“Defense is what won this game for us. We had segments of time during this game where we were really determined defensively,” said BYU Head Coach Dave Rose after the game. “We had a nice rhythm early in the game, but then it just became really hard for us to get in a rhythm scoring. We stayed in there and really fought defensively.”
In BYU’s 2018-19 campaign, defensive play has been a major liability on the road. The Cougar defense is allowing 94.1 points per game on the road on a .484 field-goal percentage. At home, the Cougars are allowing 67.7 points per game and are holding opponents to .398 field-goal percentage.
“In practice we’ve put more emphasis on [defense],” said freshman forward Gavin Baxter. “Making the extra effort has really made a big difference – not only in practice but has really translated over to games really well.”
The record at home reflects the improved defensive play with the Cougars posting a 9-1 record in the friendly confines of the Marriott Center including a pair of wins against conference foes, Portland (7-11, 0-3 WCC) and Santa Clara (10-8, 2-2 WCC) last week.
“I think our team had a much more concerted effort for longer periods of time [last week],” said Rose after practice Tuesday. “It’s just that on the road this year, it seems that we have a lot of lapses where we get down.”
“A lot of it isn’t our execution,” Rose added. “A lot of it is the energy and urgency of being in the right place – we’re there but we don’t make the extra effort to make a play or get in the right position to stop guys.”
The Cougars are also struggling to keep opponents off the free throw line on the road with opponents averaging 28.9 free-throw attempts per game in their own gym compared to just 17.6 attempts per game in the Marriott Center.
The drastic differences on defense are paired with a consistent offensive output from the Cougars. Offensively, the Cougars average 83.9 points per game at home and 82.9 points on the road while shooting .480 in the Marriott Center and .467 on the road.
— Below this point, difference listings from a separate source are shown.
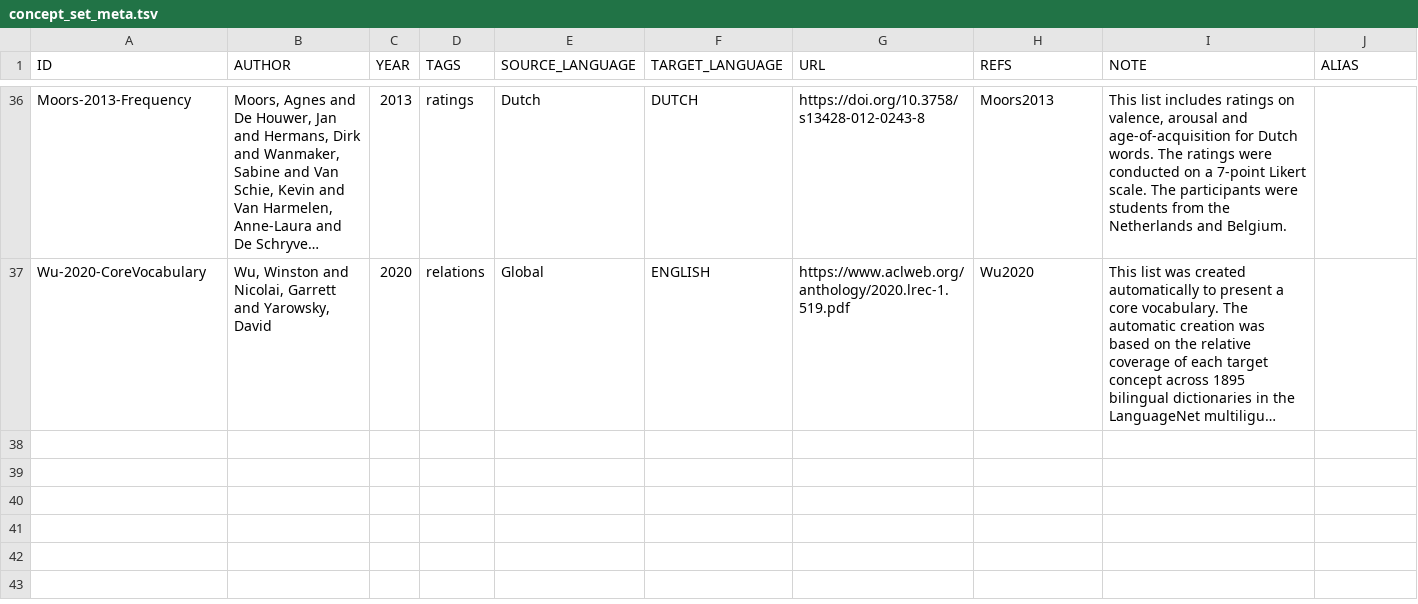
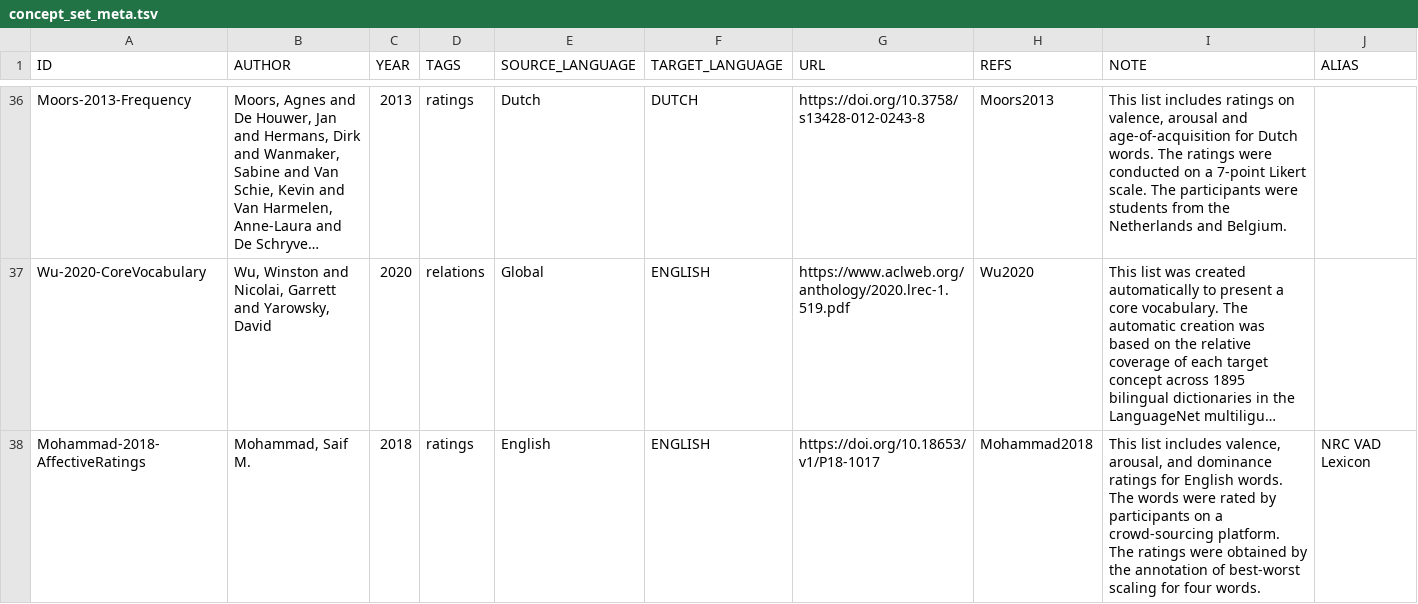
Before and after one commit to concepticon/norare-data, a TSV file: concept_set_meta.tsv, drawn as a sheet; only a part is shown, gaps mark what is left out; long unchanged cells end in …; the diff names each change by its address in the sheet, - before the commit and + after, or states it on an @@ line.

```diff
--- a/concept_set_meta.tsv
+++ b/concept_set_meta.tsv
+row 38: Mohammad-2018-AffectiveRatings | Mohammad, Saif M. | 2018 | ratings | English | ENGLISH | https://doi.org/10.18653/v1/P18-1017 | Mohammad2018 | This list includes valence, arousal, and dominance ratings for English words. The words were rated by participants on a crowd-sourcing platform. The ratings were obtained by the annotation of best-worst scaling for four words. | NRC VAD Lexicon
```
Also changed, not shown: norare.tsv, 4 other files.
Even the free-throw numbers are nearly identical with the Cougars taking 23.7 attempts at home compared to 25.6 on the road.
The Cougars’ road doesn’t get any easier from here, Thursday’s trip to Malibu is followed up by a game against a much improved San Francisco (14-3, 2-1 WCC) team.
“[The defense] is something that I think we can fix,” said Rose. “I think a lot of it had to do with those back-to-back-to-back pretty tough games we had on the road – hopefully we can break through that here.”
“I believe this group of guys can find ourselves and find success on the road,” said Rose. “It’s just one of those things where you have to find it and believe in it and then do it.”
Thursday’s game against Pepperdine tips off at 9 p.m. on ESPNU and can be heard on KSL Radio 102.7 FM/1160 AM.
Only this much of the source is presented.